"Girls Inc. has been around a while, and it keeps on growing," she says. "Now they've got the farm and all that-it's remarkable. And they need to keep going."
Because of supporters like Happy, Girls Inc. of Memphis is going strong, adding a Youth Farm in Frayser and expanding in Memphis, including a brand new presence at Booker T. Washington School.
Happy's life also provides a stellar example of what it means to be strong, smart and bold.
In 1969, the year after the assassination of Dr. Martin Luther King, Jr., the city's sanitation workers were about to strike again because the city would not recognize their union.

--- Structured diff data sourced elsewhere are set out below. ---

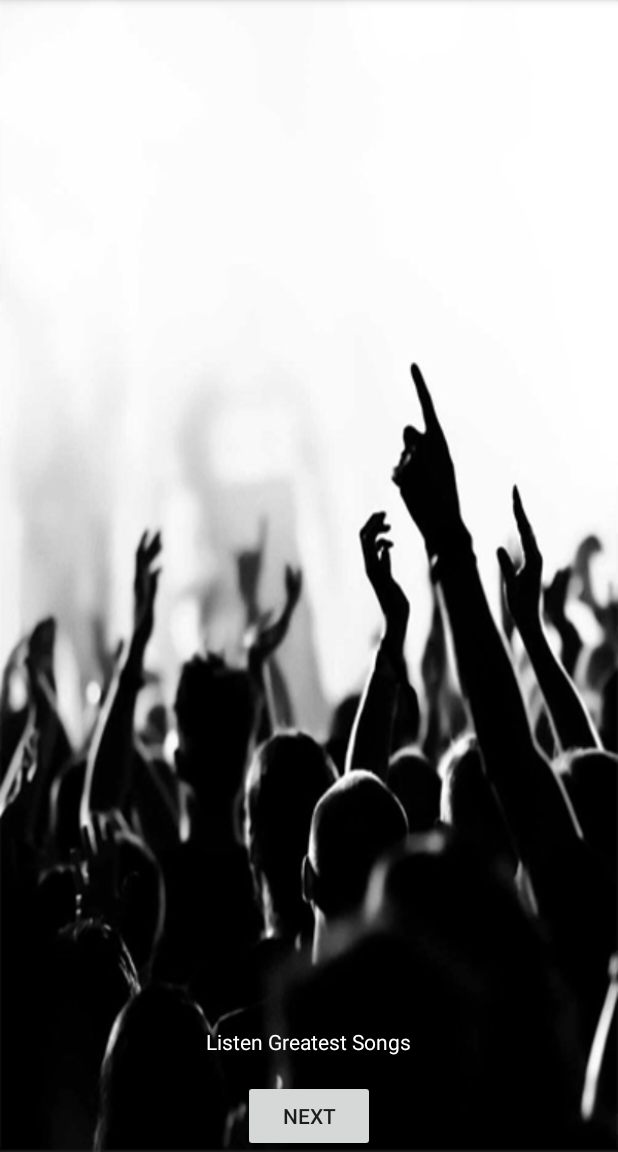
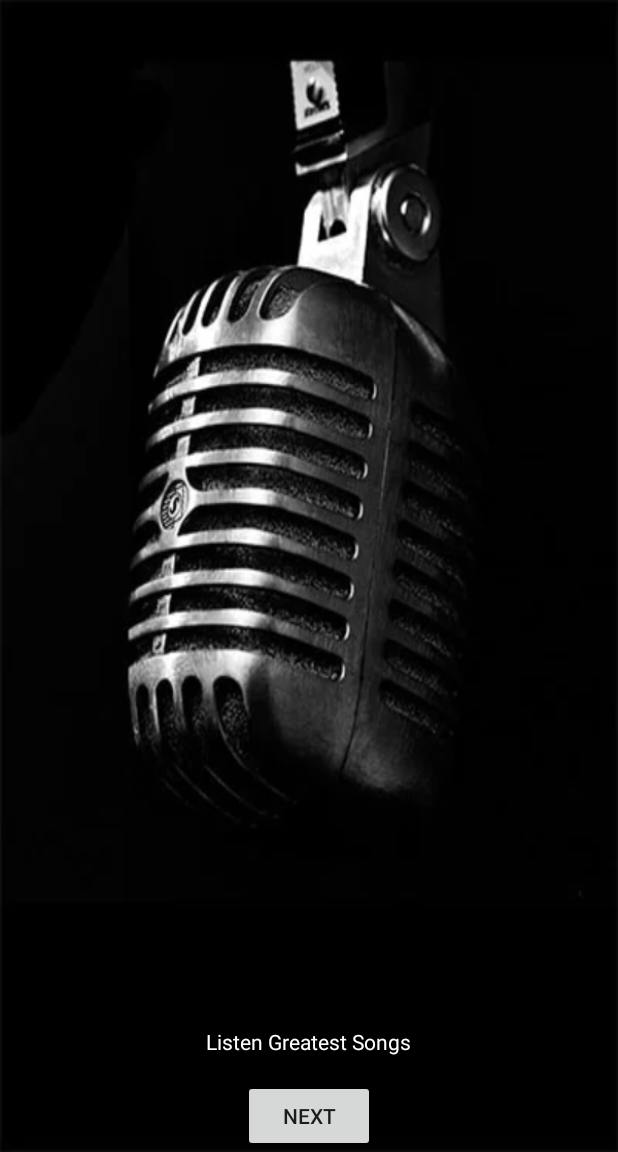
Before and after one commit to VyacheslavMartynenko/VoroshiloMusic, an Android app: the EnterFragment screen opened directly, with no data from a screen before it, after a tap on "NEXT", on a phone screen of 412 x 824 dp, the part 84-1236 px from its top. Run offline under Robolectric (Android 15) with nearby library versions, the phone set to English and light mode, and no system bars; our stand-ins replace ButterKnife; libraries missing offline, so code that uses them is left out: com.appodeal.ads, com.crashlytics.android, com.startapp.android, io.fabric.sdk.

Commit message:
fix images

```diff
--- a/app/src/main/java/mp3/music/download/downloadmp3/downloadmusic/fragment/enter/EnterFragment.java
+++ b/app/src/main/java/mp3/music/download/downloadmp3/downloadmusic/fragment/enter/EnterFragment.java
@@ -42,13 +42,13 @@ public class EnterFragment extends BaseFragment {
 
         switch (position) {
             case 0:
-                setUpFragment(getString(R.string.enter_text_first), getBackgroundDrawable(R.drawable.bg_first));
+                setUpFragment(getString(R.string.enter_text_first), getBackgroundDrawable(R.drawable.bg_1));
                 break;
             case 1:
-                setUpFragment(getString(R.string.enter_text_second), getBackgroundDrawable(R.drawable.bg_second));
+                setUpFragment(getString(R.string.enter_text_second), getBackgroundDrawable(R.drawable.bg_2));
                 break;
             case 2:
-                setUpFragment(getString(R.string.enter_text_third), getBackgroundDrawable(R.drawable.bg_third));
+                setUpFragment(getString(R.string.enter_text_third), getBackgroundDrawable(R.drawable.bg_3));
                 break;
             default:
                 break;
```
Also changed, not shown: app/src/main/res/drawable/bg_1.webp (added), app/src/main/res/drawable/bg_2.webp (added), app/src/main/res/drawable/bg_3.webp (added), app/src/main/res/drawable/bg_first.png (deleted), app/src/main/res/drawable/bg_second.png (deleted), app/src/main/res/drawable/bg_third.png (deleted).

"We got a couple of buses and rode around to see the sanitation workers' houses, and how they lived," Happy said. "It was pathetic."
The next day, the same group of women went to City Hall to address the mayor and city council. They insisted the issue was poverty and racism, not unions or management.

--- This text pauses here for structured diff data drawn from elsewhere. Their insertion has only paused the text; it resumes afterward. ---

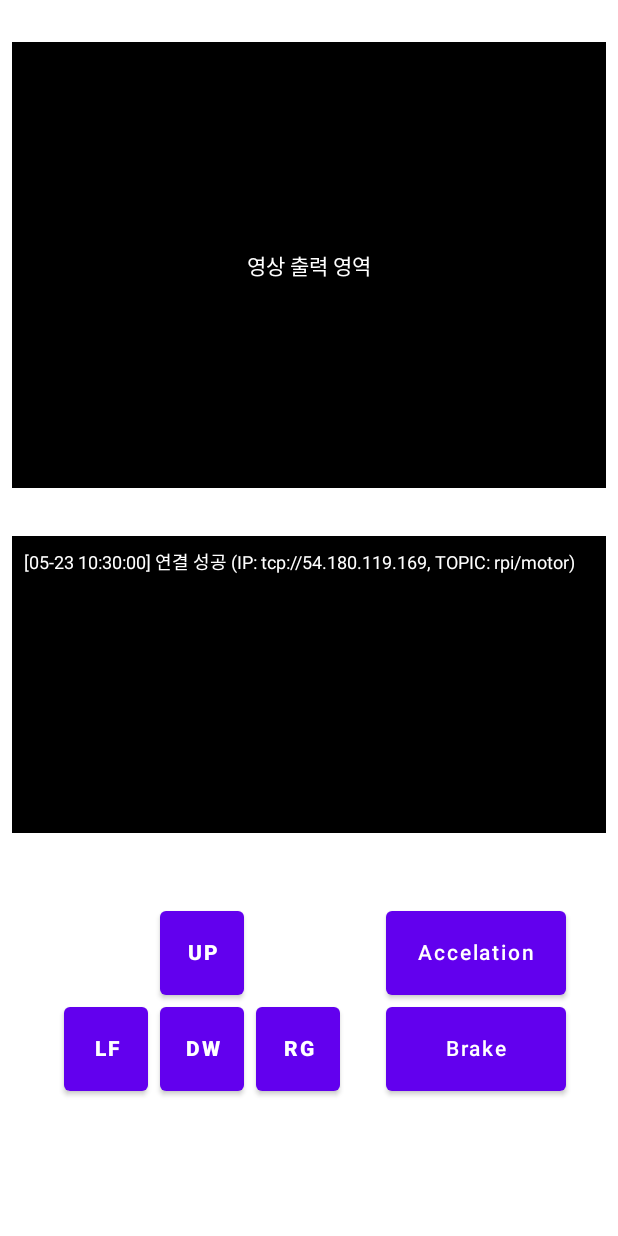
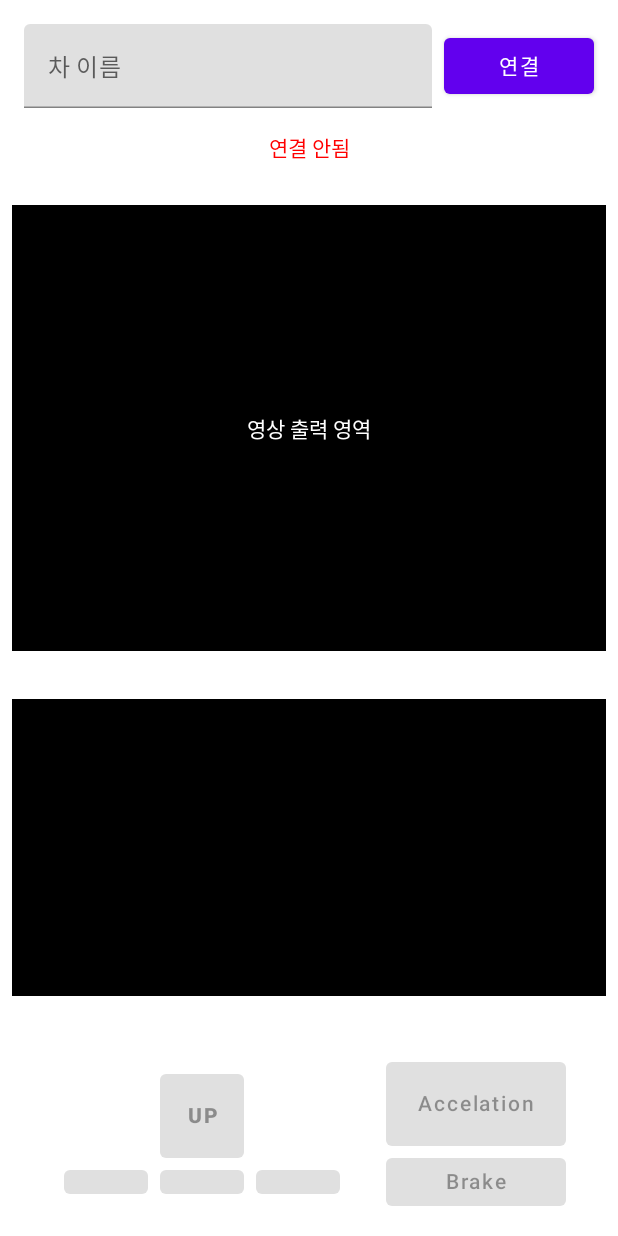
Before and after one commit to byeongkukoh/Exprover, an Android app built with Jetpack Compose: the screen it shows after launch (MainActivity), on a phone screen of 412 x 824 dp. Run offline under Robolectric (Android 15) with nearby library versions, the phone set to English and light mode, and no system bars; libraries missing offline, so code that uses them is left out: org.eclipse.paho.

Commit message:
feat: 차량 ID 지정 기능 추가 - 차량 ID를 지정함으로써 원하는 차량과 연결 가능

```diff
--- a/AndroidController/app/src/main/java/com/rccar/androidcontroller/MQTTManager.kt
+++ b/AndroidController/app/src/main/java/com/rccar/androidcontroller/MQTTManager.kt
@@ -2,7 +2,6 @@ package com.rccar.androidcontroller
 
 import org.eclipse.paho.client.mqttv3.*
 import org.eclipse.paho.client.mqttv3.persist.MemoryPersistence
-
 import java.text.SimpleDateFormat
 import java.util.Date
 import java.util.Locale
@@ -12,26 +11,65 @@ fun currentTimeString(): String {
     return sdf.format(Date())
 }
 
-class MqttManager(val onLog: (String) -> Unit) {
+class MqttManager(
+    private val onLog: (String) -> Unit,
+    private val onConnectionStatusChanged: (Boolean) -> Unit
+) {
     private lateinit var client: MqttClient
-    private val serverIP = "tcp://54.180.119.169" // 포트 명시 (기본 MQTT 포트: 1883)
-    private val clientId = "ANDROIDCONTROLLER"
-    private val topic = "rpi/motor"
+    private val serverIP = "tcp://54.180.119.169:1883" // 포트 명시
+    private val clientId = "ANDROIDCONTROLLER_${System.currentTimeMillis()}" // 고유 클라이언트 ID
+    private var motorTopic: String = ""
+    private var videoTopic: String = ""
 
-    fun connect() {
+    fun connect(carName: String) {
+        motorTopic = "$carName/motor"
+        videoTopic = "$carName/video"
+
         try {
-            // MemoryPersistence를 사용하여 클라이언트 상태를 메모리에 저장
+            if (::client.isInitialized && client.isConnected) {
+                disconnect() // 기존 연결 해제
+            }
+
             client = MqttClient(serverIP, clientId, MemoryPersistence())
             val options = MqttConnectOptions()
             options.isCleanSession = true
 
+            // 메시지 수신 콜백 설정
+            client.setCallback(object : MqttCallback {
+                override fun connectionLost(cause: Throwable?) {
+                    val logMsg = "[${currentTimeString()}] 연결 끊김: ${cause?.message ?: "알 수 없는 이유"}"
+                    onLog(logMsg)
+                    onConnectionStatusChanged(false)
+                }
+
+                override fun messageArrived(topic: String, message: MqttMessage) {
+                    val payload = String(message.payload)
+                    val logMsg = "[${currentTimeString()}] 메시지 수신 ($topic): $payload"
+                    onLog(logMsg)
+                    if (topic == videoTopic) {
+                        onLog("[${currentTimeString()}] 비디오 데이터 수신: $payload")
+                        // TODO: 비디오 데이터 처리 (예: UI에 표시)
+                    }
+                }
+
+                override fun deliveryComplete(token: IMqttDeliveryToken?) {
+                    // 사용 안 함
+                }
+            })
+
             client.connect(options)
+            onConnectionStatusChanged(true)
 
-            val logMsg = "[${currentTimeString()}] 연결 성공 (IP: ${serverIP}, TOPIC: ${topic})"
+            // 토픽 구독
+            client.subscribe(motorTopic, 1)
+            client.subscribe(videoTopic, 1)
+
+            val logMsg = "[${currentTimeString()}] 연결 성공 (IP: $serverIP, TOPIC: $motorTopic, $videoTopic)"
             onLog(logMsg)
         } catch (e: Exception) {
             val logMsg = "[${currentTimeString()}] 연결 실패 (${e.message})"
             onLog(logMsg)
+            onConnectionStatusChanged(false)
             e.printStackTrace()
         }
     }
@@ -40,8 +78,8 @@ class MqttManager(val onLog: (String) -> Unit) {
         if (::client.isInitialized && client.isConnected) {
             try {
                 val mqttMessage = MqttMessage(message.toByteArray())
-                client.publish(topic, mqttMessage)
-                val logMsg = "[${currentTimeString()}] 메시지 발행: $message"
+                client.publish(motorTopic, mqttMessage)
+                val logMsg = "[${currentTimeString()}] 메시지 발행 ($motorTopic): $message"
                 onLog(logMsg)
             } catch (e: Exception) {
                 val logMsg = "[${currentTimeString()}] 메시지 발행 실패: ${e.message}"
@@ -54,11 +92,11 @@ class MqttManager(val onLog: (String) -> Unit) {
         }
     }
 
-    // 연결 해제 메서드 (필요 시 호출)
     fun disconnect() {
         if (::client.isInitialized && client.isConnected) {
             try {
                 client.disconnect()
+                onConnectionStatusChanged(false)
                 val logMsg = "[${currentTimeString()}] 연결 해제 성공"
                 onLog(logMsg)
             } catch (e: Exception) {
@@ -68,4 +106,8 @@ class MqttManager(val onLog: (String) -> Unit) {
             }
         }
     }
+
+    fun logMessage(message: String) {
+        onLog(message)
+    }
 }
--- a/AndroidController/app/src/main/java/com/rccar/androidcontroller/MainActivity.kt
+++ b/AndroidController/app/src/main/java/com/rccar/androidcontroller/MainActivity.kt
@@ -8,8 +8,8 @@ import androidx.compose.foundation.background
 import androidx.compose.foundation.layout.*
 import androidx.compose.material.Button
 import androidx.compose.material.Text
-import androidx.compose.runtime.Composable
-import androidx.compose.runtime.mutableStateListOf
+import androidx.compose.material.TextField
+import androidx.compose.runtime.*
 import androidx.compose.ui.Alignment
 import androidx.compose.ui.Modifier
 import androidx.compose.ui.graphics.Color
@@ -17,7 +17,6 @@ import androidx.compose.ui.text.font.FontWeight
 import androidx.compose.ui.text.style.TextAlign
 import androidx.compose.ui.unit.dp
 import androidx.compose.ui.unit.sp
-import androidx.compose.runtime.remember
 import androidx.compose.foundation.lazy.LazyColumn
 import androidx.compose.foundation.lazy.items
 
@@ -29,21 +28,29 @@ class MainActivity : ComponentActivity() {
 
         setContent {
             val logs = remember { mutableStateListOf<String>() }
+            var carName by remember { mutableStateOf("") } // 차 이름 상태
+            var isConnected by remember { mutableStateOf(false) } // 연결 상태
 
-            // 콜백으로 로그 전달
-            mqttManager = MqttManager { msg ->
-                logs.add(msg)
-            }
-            mqttManager.connect()
+            // MQTT 매니저 초기화
+            mqttManager = MqttManager(
+                onLog = { msg -> logs.add(msg) },
+                onConnectionStatusChanged = { connected -> isConnected = connected }
+            )
 
-            MainScreen(mqttManager, logs)
+            MainScreen(
+                mqttManager = mqttManager,
+                logs = logs,
+                carName = carName,
+                onCarNameChange = { carName = it },
+                isConnected = isConnected
+            )
         }
     }
 
     override fun onDestroy() {
         super.onDestroy()
         try {
-            mqttManager.disconnect() // 연결 해제
+            mqttManager.disconnect()
             Log.d("MainActivity", "MQTT 연결 해제")
         } catch (e: Exception) {
             Log.e("MainActivity", "MQTT 연결 해제 실패: ${e.message}", e)
@@ -51,9 +58,14 @@ class MainActivity : ComponentActivity() {
     }
 }
 
-// 메인 화면 구성
 @Composable
-fun MainScreen(mqttManager: MqttManager, logs: List<String>) {
+fun MainScreen(
+    mqttManager: MqttManager,
+    logs: List<String>,
+    carName: String,
+    onCarNameChange: (String) -> Unit,
+    isConnected: Boolean
+) {
     Column(
         modifier = Modifier
             .fillMaxWidth()
@@ -61,6 +73,40 @@ fun MainScreen(mqttManager: MqttManager, logs: List<String>) {
         verticalArrangement = Arrangement.Top,
         horizontalAlignment = Alignment.CenterHorizontally
     ) {
+        // 차 이름 입력란과 연결 버튼
+        Row(
+            modifier = Modifier
+                .fillMaxWidth()
+                .padding(8.dp),
+            horizontalArrangement = Arrangement.SpaceBetween,
+            verticalAlignment = Alignment.CenterVertically
+        ) {
+            TextField(
+                value = carName,
+                onValueChange = onCarNameChange,
+                label = { Text("차 이름") },
+                modifier = Modifier.weight(1f)
+            )
+            Spacer(modifier = Modifier.width(8.dp))
+            Button(
+                onClick = {
+                    if (carName.isNotBlank()) {
+                        mqttManager.connect(carName)
+                    } else {
+                        mqttManager.logMessage("[${currentTimeString()}] 차 이름을 입력하세요")
+                    }
+                },
+                modifier = Modifier.width(100.dp)
+            ) {
+                Text(if (isConnected) "연결 해제" else "연결")
+            }
+        }
+        // 연결 상태 표시
+        Text(
+            text = if (isConnected) "연결됨" else "연결 안됨",
+            color = if (isConnected) Color.Green else Color.Red,
+            modifier = Modifier.padding(8.dp)
+        )
         Spacer(modifier = Modifier.height(20.dp))
         Box(
             modifier = Modifier
@@ -74,13 +120,12 @@ fun MainScreen(mqttManager: MqttManager, logs: List<String>) {
         Spacer(modifier = Modifier.height(32.dp))
         LogBox(logs)
         Spacer(modifier = Modifier.height(32.dp))
-        ControlPanel(mqttManager)
+        ControlPanel(mqttManager, isConnected)
     }
 }
 
-// 컨트롤 패널 구성
 @Composable
-fun ControlPanel(mqttManager: MqttManager) {
+fun ControlPanel(mqttManager: MqttManager, isConnected: Boolean) {
     Row(
         modifier = Modifier
             .fillMaxWidth()
@@ -93,7 +138,7 @@ fun ControlPanel(mqttManager: MqttManager) {
             verticalArrangement = Arrangement.Center,
             horizontalAlignment = Alignment.CenterHorizontally
         ) {
-            DirectionGrid(mqttManager = mqttManager)
+            DirectionGrid(mqttManager = mqttManager, enabled = isConnected)
         }
         Column(
             modifier = Modifier.width(IntrinsicSize.Min),
@@ -105,16 +150,18 @@ fun ControlPanel(mqttManager: MqttManager) {
                 modifier = Modifier
                     .width(128.dp)
                     .height(64.dp)
-                    .padding(4.dp)
+                    .padding(4.dp),
+                enabled = isConnected
             ) {
                 Text("Accelation")
             }
             Button(
-                onClick = { mqttManager.publish("stop") }, // Brake 버튼에 stop 명령 추가
+                onClick = { mqttManager.publish("stop") },
                 modifier = Modifier
                     .width(128.dp)
                     .height(64.dp)
-                    .padding(4.dp)
+                    .padding(4.dp),
+                enabled = isConnected
             ) {
                 Text("Brake")
             }
@@ -122,9 +169,8 @@ fun ControlPanel(mqttManager: MqttManager) {
     }
 }
 
-// 방향키 그리드 구성
 @Composable
-fun DirectionGrid(modifier: Modifier = Modifier, mqttManager: MqttManager) {
+fun DirectionGrid(modifier: Modifier = Modifier, mqttManager: MqttManager, enabled: Boolean) {
     Column(
         modifier = modifier.padding(8.dp),
         verticalArrangement = Arrangement.Center,
@@ -132,20 +178,19 @@ fun DirectionGrid(modifier: Modifier = Modifier, mqttManager: MqttManager) {
     ) {
         Row(horizontalArrangement = Arrangement.Center) {
             Spacer(modifier = Modifier.size(64.dp))
-            DirectionButton("UP", mqttManager)
+            DirectionButton("UP", mqttManager, enabled)
             Spacer(modifier = Modifier.size(64.dp))
         }
         Row(horizontalArrangement = Arrangement.Center) {
-            DirectionButton("LF", mqttManager)
-            DirectionButton("DW", mqttManager)
-            DirectionButton("RG", mqttManager)
+            DirectionButton("LF", mqttManager, enabled)
+            DirectionButton("DW", mqttManager, enabled)
+            DirectionButton("RG", mqttManager, enabled)
         }
     }
 }
 
-// 방향키 버튼 함수
 @Composable
-fun DirectionButton(label: String, mqttManager: MqttManager) {
+fun DirectionButton(label: String, mqttManager: MqttManager, enabled: Boolean) {
     Button(
         onClick = {
             val command = when (label) {
@@ -160,7 +205,8 @@ fun DirectionButton(label: String, mqttManager: MqttManager) {
         },
         modifier = Modifier
             .size(64.dp)
-            .padding(4.dp)
+            .padding(4.dp),
+        enabled = enabled
     ) {
         Text(
             label,
```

"They folded - right at that meeting," she said. "They recognized the union and we didn't have another strike. THAT'S how powerful the women were who were on that ride."
Happy—whose given name is Dorothy—says that her older sisters came up with her nickname. “They named me Happy before I was born. They said the new baby was going to be called Happy. So that was that.”
She was born in Memphis, attended Lausanne for lower and middle school and went to an all-girl boarding school in Farmington, Connecticut for high school.
“My folks chose it, and I’m delighted I went, because I got another world view,” Happy said. “There were more people up there who were liberal.”
She came back to Memphis to attend Southwestern but didn’t graduate.
“I got married and had three children and began to make trouble.”
She registered to vote on her 21st birthday and soon got involved in politics, helping run local campaigns for Republicans.
In 1968, The Commercial Appeal named her one of the 20 most influential political figures in Shelby County. Her notoriety probably helped in the concerned women vs. City Hall incident, but her activism made friends and family uncomfortable.
“I would go out to something at the Memphis Country Club and somebody would come up to me and say, ‘You used to be my friend.'”
She was eventually forced out of local Republican Party leadership. But she made new friends. And today she’s a Democrat.
For a mother of three grown girls and someone who likes to “make trouble," Girls Inc. seems like a perfect match.
“I support them because I support the mission,” Happy said. “What they’re doing is mentoring girls who might never have the chance to be exposed to the things that Girls Inc. is exposing them to. That’s why I think it’s an excellent organization.”